Why is China’s budget so incomprehensible?
Annual budget at the Two Sessions will signal Beijing’s general economic direction, but don’t hold out hope for the specifics
When Hong Kong released its annual budget in February, the comments and criticism from the public came pouring in immediately. You can be sure the same won’t happen for China’s national budget when it’s released during the “Two Sessions” annual parliamentary meetings on Sunday.
Why? That’s because the documents are beyond comprehension – if a survey of deputies from the top legislative body expected to approve the budget is anything to go by.
The poll conducted by the China Youth Daily, which interviewed the National People’s Congress members in 2014, found that 43 per cent of them took over three hours to peruse the budget documents.
The same proportion believed supplementary materials would help them better understand the budget.
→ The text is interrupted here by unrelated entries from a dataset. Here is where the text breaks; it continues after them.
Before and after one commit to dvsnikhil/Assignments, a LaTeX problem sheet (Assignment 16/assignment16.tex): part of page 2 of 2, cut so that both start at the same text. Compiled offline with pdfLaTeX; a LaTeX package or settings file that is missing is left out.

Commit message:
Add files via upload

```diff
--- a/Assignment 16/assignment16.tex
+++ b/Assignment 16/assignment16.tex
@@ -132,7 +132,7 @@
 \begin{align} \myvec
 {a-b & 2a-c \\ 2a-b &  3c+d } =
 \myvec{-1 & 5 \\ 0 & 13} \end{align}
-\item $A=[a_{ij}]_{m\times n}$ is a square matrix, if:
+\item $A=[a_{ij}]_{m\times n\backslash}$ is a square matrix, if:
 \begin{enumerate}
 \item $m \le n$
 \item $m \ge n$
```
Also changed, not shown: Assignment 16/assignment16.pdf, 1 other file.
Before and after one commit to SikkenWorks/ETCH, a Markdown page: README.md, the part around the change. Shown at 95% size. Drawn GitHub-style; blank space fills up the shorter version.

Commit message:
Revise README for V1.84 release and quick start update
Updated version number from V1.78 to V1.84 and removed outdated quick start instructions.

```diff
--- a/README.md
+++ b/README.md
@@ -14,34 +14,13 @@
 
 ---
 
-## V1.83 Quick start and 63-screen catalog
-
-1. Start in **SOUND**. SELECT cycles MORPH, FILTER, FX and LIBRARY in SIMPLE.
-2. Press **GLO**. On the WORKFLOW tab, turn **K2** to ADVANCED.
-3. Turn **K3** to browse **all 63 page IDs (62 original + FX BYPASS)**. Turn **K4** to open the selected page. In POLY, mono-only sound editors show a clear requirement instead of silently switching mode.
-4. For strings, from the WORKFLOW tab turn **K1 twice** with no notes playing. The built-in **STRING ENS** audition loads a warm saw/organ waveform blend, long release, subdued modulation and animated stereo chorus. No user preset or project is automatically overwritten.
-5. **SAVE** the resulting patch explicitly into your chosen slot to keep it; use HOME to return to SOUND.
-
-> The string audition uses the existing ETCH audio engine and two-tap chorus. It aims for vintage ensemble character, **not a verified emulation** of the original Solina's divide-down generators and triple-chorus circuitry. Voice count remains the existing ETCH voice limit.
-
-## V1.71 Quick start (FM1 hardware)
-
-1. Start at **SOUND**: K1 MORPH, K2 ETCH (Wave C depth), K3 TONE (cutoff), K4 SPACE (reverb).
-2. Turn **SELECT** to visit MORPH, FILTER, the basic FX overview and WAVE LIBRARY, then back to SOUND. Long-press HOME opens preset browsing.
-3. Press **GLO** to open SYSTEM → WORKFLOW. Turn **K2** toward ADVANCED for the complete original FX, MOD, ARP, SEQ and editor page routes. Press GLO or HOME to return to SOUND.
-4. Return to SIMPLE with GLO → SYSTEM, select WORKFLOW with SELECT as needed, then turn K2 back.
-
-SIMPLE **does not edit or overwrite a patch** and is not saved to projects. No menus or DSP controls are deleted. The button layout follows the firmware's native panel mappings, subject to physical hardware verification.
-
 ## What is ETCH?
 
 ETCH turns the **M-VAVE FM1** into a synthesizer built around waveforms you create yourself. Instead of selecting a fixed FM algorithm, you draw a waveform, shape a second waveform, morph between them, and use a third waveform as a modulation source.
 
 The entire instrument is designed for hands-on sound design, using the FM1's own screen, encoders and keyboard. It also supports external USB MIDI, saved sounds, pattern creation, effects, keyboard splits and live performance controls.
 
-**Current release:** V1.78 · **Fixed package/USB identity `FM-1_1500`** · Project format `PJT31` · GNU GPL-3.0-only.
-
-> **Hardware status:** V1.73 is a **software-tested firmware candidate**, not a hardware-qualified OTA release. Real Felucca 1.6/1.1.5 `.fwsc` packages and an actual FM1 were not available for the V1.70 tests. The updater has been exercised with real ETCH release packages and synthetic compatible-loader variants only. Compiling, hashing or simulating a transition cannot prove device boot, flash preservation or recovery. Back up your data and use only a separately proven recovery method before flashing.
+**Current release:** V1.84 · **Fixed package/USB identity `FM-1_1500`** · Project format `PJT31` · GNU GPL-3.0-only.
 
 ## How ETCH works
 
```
More than half of those polled preferred to have a financial official explain it to them.
A separate survey of the public, conducted by the same newspaper that year, found that 65 per cent of respondents were dissatisfied with the budget for its lack of detail, transparency and channels to express their opinions about it.
Typically, the budget presented to the NPC and the public each year features only the government’s big projects and spending priorities, without listing individual programmes and other specifics.
There would be several broad categories featured, each with huge amounts of money tagged to them without elaboration.
These categories comprise national defence, social security and employment, agriculture, forestry and water, transport, education, health care, science and technology and culture, sports and the media.
The national defence budget traditionally attracts the most attention from international media, especially this year after US President Donald Trump suggested increasing America’s military budget by 10 per cent this week.
The figures tagged to those broad categories are not broken down into sufficient detail to facilitate rigorous debate and meaningful discussion.
Want to find out how much China plans to spend on a specific programme or the exact state of the country’s fiscal health? Good luck with that.
Even so, the budget documents do provide some key indicators that signal the government’s general economic direction.
This year, it is worth watching to see if Beijing will raise its budgeted fiscal deficit again to accommodate more investment-driven growth, or how much it will allocate to ease the pressure of unemployment caused by its cutting of excess capacities in some industries.
Last year, China budgeted a fiscal deficit of 3 per cent of its gross domestic product to ensure a “reasonable range” of growth amid the economically challenging year.
In January, sources said Beijing would keep the budget deficit at 3 per cent of GDP this year to underscore a focus on debt reduction and reform. Preliminary finance ministry data that month suggested an actual fiscal deficit of 3.8 per cent of GDP in 2016.